We denied it, we got angry, we tried to bargain with our conscience, calculating and comparing that which cannot be calculated nor compared, human suffering, human lives. It was difficult for us to admit to ourselves that our country’s citizens died at the hands of Lithuanians as well.
We found in ourselves the power, however, to look history in the face; in 1995 the first president of the independent Republic of Lithuania travelled to Israel and asked forgiveness for the Lithuanians who contributed to the Holocaust.
I really want to believe today we have reached the stage of accepting and understanding our loss.
This cannot be reconciliation–no one will ever reconcile themselves to the Holocaust. No one will ever revive the innocent victims, either. And no one will ever ease the suffering of those who here in Paneriai and at many locations throughout Europe lost their families, their friends, the people they loved. They say time heals all wounds, but this great loss will take hundreds and perhaps thousands of years to heal.
But it is only by understanding the scale of the tragedy, by comprehending the facts and responsibility, that we can begin to talk about the future.
When Holocaust survivor Elie Wiesel delivered his speech upon receiving the Nobel prize, looking back over the 20th century, he didn’t talk about the bloody events, about Auschwitz and Buchenwald where he lost his family.
He spoke about ambivalence. The indifference which led the world to this tragedy and these horrors, to genocide, to the Holocaust.

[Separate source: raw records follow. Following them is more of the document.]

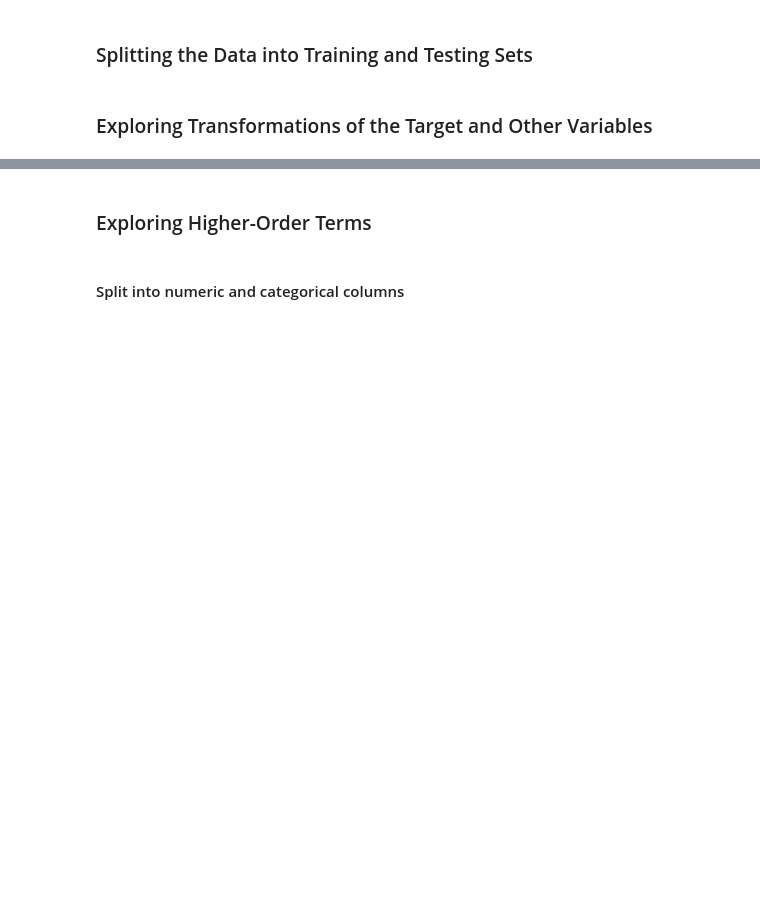
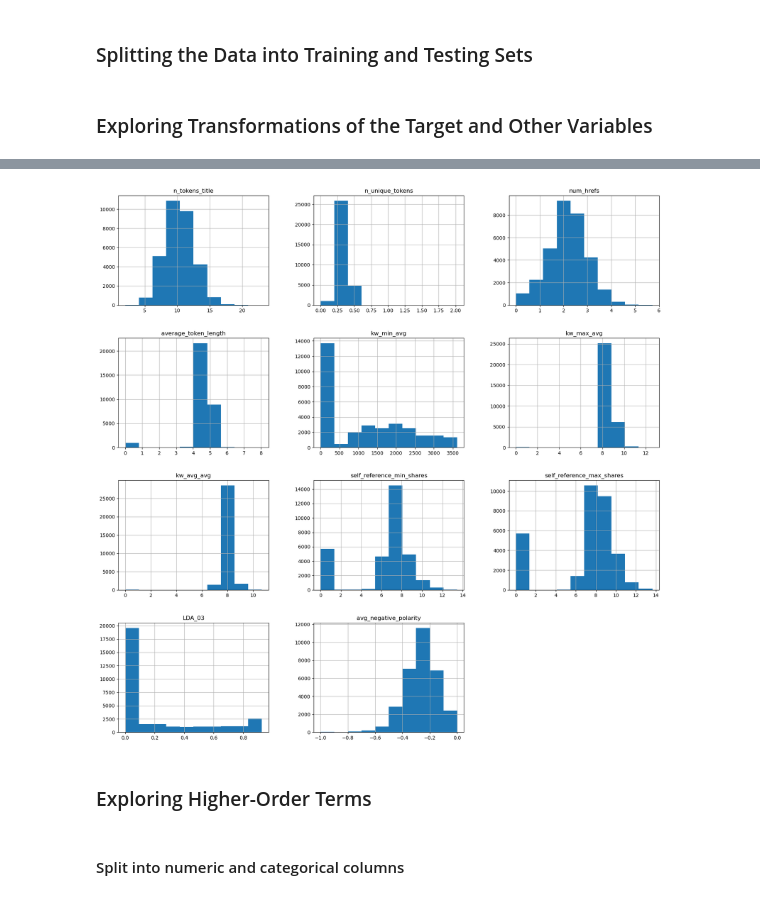
Before and after one commit to stat220/final-lab-group-18, a Jupyter notebook: Stat_220_Final_Lab.ipynb, the cells around one changed output, grey strips where cells are left out. Cells and saved outputs as stored; diff of their text form; code cells hidden in the pictures; blank space fills up the shorter version.

```diff
--- a/Stat_220_Final_Lab.ipynb
+++ b/Stat_220_Final_Lab.ipynb
@@ -167,3 +174,25 @@ y_test_log = np.log1p(y_test)
+# %%
+X_train['n_unique_tokens'] = np.log1p(X_train['n_unique_tokens'])
+X_train['num_hrefs'] = np.log1p(X_train['num_hrefs'])
+X_train['kw_max_avg'] = np.log1p(X_train['kw_max_avg'])
+X_train['kw_avg_avg'] = np.log1p(X_train['kw_avg_avg'])
+X_train['self_reference_min_shares'] = np.log1p(X_train['self_reference_min_shares'])
+X_train['self_reference_max_shares'] = np.log1p(X_train['self_reference_max_shares'])
+X_train['n_unique_tokens'] = np.log1p(X_train['n_unique_tokens'])
+
+X_train.hist(figsize=(20, 20))
+plt.show()
+
+# transform test data
+X_test['n_unique_tokens'] = np.log1p(X_test['n_unique_tokens'])
+X_test['num_hrefs'] = np.log1p(X_test['num_hrefs'])
+X_test['kw_max_avg'] = np.log1p(X_test['kw_max_avg'])
+X_test['kw_avg_avg'] = np.log1p(X_test['kw_avg_avg'])
+X_test['self_reference_min_shares'] = np.log1p(X_test['self_reference_min_shares'])
+X_test['self_reference_max_shares'] = np.log1p(X_test['self_reference_max_shares'])
+X_test['n_unique_tokens'] = np.log1p(X_test['n_unique_tokens'])
+# %% [output]
+[figure, added]
 # %% [markdown]
 ### Exploring Higher-Order Terms
 # %% [markdown]
```
Also changed, not shown: parts of 2 cells of this notebook.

The lack of caring and compassion which kept us from reaching out to help those who were suffering and dying.
I am proud that almost one thousand Lithuanians risked life to help their neighbors, and have been recognized as Righteous Gentiles. I am filled with regret there were too few Righteous Gentiles to put a stop to this inhuman barbarity.
The route thousands of Lithuanian citizens were marched from the Vilnius ghetto to Paneriai was one way, from hell to death.
But standing here today at this Holocaust memorial we see life. We see the future.
A future where all the ethnic communities living together in Lithuania, shoulder-to-shoulder, are building the independent Lithuanian state. A strong, just, educated, democratic state which defends human rights, where there is no place for pervasive indifference.
Building this future is our task and our obligation to the victims of the Shoah.
The ray of hope is brightest in pitch blackness. So, standing here, in Paneriai, I would like to read an excerpt from a poem by Abraham Sutzkever, an inmate of the Vilnius ghetto, a writer who testified at the Nurember trials and a recipient of Lithuania’s Knight’s Cross of the Order of Gediminas:
Last hour, bring with you such nourishing belief
That in a single tear seven suns will be afire,
And in the resurrected dust, the seeds of heroes
Will germinate their will and terrible desire.
Thank you. A dank. Toda.
Full text in Lithuanian here.